[Web page revision data]
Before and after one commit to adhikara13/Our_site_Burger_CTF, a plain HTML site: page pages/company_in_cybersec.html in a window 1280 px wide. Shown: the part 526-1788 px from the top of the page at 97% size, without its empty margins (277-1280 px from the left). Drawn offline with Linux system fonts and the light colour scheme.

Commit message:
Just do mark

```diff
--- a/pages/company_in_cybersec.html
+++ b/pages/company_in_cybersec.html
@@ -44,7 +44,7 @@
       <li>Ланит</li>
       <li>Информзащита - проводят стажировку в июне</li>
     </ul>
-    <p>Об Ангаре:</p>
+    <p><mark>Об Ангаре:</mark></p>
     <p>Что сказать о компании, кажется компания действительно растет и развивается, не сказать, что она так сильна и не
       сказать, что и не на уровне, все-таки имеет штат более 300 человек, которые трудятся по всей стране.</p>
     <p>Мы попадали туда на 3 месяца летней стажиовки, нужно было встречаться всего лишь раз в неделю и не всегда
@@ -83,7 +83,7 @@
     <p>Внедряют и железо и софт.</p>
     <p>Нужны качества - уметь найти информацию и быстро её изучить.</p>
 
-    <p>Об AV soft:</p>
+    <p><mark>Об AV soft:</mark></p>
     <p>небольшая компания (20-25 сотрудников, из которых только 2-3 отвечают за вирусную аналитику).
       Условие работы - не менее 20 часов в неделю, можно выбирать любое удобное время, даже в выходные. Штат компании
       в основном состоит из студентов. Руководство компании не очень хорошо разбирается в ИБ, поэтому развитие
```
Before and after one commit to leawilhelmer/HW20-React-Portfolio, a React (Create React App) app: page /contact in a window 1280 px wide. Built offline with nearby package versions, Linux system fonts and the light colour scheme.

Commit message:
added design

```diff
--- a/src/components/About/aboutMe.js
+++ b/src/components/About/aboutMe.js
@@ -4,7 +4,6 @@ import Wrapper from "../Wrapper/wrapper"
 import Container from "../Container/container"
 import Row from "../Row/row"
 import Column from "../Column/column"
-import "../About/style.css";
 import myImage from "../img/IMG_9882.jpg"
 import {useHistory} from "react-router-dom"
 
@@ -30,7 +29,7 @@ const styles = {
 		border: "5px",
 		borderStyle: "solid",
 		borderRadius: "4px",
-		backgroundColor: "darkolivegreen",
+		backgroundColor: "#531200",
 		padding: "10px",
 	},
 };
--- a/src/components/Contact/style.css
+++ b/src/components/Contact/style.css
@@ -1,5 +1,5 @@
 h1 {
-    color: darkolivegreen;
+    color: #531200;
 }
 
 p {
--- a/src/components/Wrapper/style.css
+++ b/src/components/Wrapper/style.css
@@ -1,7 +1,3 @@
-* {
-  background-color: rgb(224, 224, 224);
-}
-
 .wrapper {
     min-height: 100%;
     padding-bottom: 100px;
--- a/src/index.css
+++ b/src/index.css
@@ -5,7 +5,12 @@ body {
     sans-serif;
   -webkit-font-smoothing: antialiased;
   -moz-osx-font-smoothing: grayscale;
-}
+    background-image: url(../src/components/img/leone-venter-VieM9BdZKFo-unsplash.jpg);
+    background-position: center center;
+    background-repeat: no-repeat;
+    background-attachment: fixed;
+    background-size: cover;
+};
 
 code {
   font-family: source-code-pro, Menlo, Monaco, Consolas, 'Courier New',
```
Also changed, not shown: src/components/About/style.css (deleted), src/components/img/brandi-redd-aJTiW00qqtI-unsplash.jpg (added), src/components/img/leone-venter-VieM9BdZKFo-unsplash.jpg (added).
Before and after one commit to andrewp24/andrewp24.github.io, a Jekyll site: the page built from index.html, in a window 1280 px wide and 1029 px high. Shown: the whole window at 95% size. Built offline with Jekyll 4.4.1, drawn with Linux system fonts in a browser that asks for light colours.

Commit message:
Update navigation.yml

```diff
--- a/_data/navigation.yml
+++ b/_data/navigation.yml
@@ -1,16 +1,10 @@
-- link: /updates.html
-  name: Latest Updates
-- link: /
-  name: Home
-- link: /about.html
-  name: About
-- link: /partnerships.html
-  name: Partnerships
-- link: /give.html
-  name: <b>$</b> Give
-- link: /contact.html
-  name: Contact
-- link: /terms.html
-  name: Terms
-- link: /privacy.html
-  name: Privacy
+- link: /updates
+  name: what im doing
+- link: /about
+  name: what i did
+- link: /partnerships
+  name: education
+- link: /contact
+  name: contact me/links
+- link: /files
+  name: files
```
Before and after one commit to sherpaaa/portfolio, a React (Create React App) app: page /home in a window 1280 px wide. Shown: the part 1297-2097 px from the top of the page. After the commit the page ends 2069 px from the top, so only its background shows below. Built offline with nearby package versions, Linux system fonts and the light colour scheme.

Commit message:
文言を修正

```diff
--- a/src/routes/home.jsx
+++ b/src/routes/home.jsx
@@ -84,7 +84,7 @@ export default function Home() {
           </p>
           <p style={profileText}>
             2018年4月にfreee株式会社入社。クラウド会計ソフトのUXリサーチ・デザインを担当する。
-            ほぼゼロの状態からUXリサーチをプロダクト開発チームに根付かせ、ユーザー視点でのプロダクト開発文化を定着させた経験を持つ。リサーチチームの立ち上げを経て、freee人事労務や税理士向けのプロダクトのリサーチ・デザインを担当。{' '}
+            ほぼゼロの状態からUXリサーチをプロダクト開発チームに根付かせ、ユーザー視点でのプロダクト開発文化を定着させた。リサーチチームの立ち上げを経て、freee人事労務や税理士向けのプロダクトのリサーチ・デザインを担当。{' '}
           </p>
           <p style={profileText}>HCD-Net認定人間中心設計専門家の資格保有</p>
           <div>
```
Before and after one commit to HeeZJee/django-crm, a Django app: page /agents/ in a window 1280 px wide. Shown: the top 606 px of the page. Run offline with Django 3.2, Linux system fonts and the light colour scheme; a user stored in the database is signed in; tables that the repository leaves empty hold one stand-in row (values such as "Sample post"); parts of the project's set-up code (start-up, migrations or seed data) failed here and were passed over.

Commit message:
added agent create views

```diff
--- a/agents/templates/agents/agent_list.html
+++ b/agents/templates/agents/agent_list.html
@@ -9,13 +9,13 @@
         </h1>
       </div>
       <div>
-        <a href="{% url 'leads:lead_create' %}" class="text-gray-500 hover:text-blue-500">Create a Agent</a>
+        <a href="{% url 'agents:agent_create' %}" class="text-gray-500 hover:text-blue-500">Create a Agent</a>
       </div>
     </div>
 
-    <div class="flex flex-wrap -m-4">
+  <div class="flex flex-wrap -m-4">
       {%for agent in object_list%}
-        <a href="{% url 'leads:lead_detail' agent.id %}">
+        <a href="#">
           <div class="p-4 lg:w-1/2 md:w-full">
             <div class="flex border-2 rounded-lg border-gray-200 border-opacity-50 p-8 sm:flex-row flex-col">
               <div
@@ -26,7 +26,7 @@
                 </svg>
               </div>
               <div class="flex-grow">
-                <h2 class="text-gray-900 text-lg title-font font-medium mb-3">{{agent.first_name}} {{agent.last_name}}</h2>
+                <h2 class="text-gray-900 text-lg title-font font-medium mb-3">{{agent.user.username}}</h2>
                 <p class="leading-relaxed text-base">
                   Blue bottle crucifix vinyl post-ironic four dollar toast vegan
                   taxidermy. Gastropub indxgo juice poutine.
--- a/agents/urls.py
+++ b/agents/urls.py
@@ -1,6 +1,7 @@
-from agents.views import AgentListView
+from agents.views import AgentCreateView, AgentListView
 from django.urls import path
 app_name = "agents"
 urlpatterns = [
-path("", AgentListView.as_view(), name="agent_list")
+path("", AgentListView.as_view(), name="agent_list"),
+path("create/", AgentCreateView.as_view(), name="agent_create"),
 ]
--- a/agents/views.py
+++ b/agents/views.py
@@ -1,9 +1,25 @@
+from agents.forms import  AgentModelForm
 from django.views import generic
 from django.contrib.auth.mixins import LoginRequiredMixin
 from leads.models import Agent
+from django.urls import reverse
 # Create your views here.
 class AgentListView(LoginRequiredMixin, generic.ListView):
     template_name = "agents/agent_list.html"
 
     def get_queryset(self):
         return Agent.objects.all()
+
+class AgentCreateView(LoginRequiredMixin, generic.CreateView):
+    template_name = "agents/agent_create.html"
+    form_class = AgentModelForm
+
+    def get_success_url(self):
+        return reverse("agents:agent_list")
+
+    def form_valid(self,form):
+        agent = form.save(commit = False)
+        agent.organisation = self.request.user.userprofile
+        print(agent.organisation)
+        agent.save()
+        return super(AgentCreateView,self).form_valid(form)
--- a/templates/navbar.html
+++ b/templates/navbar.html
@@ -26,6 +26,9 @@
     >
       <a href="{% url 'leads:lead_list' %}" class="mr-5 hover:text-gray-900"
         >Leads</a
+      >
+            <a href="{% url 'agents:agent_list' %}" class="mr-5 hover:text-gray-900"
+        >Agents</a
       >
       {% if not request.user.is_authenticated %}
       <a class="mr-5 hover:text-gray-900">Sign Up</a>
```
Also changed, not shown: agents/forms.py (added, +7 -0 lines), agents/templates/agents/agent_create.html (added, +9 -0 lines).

• EXERCISE GOAL:
Check each line of the records above, and copy those that hold the word "flex".

• YOUR SOLUTION:
-    <div class="flex flex-wrap -m-4">
+  <div class="flex flex-wrap -m-4">
             <div class="flex border-2 rounded-lg border-gray-200 border-opacity-50 p-8 sm:flex-row flex-col">
               <div class="flex-grow">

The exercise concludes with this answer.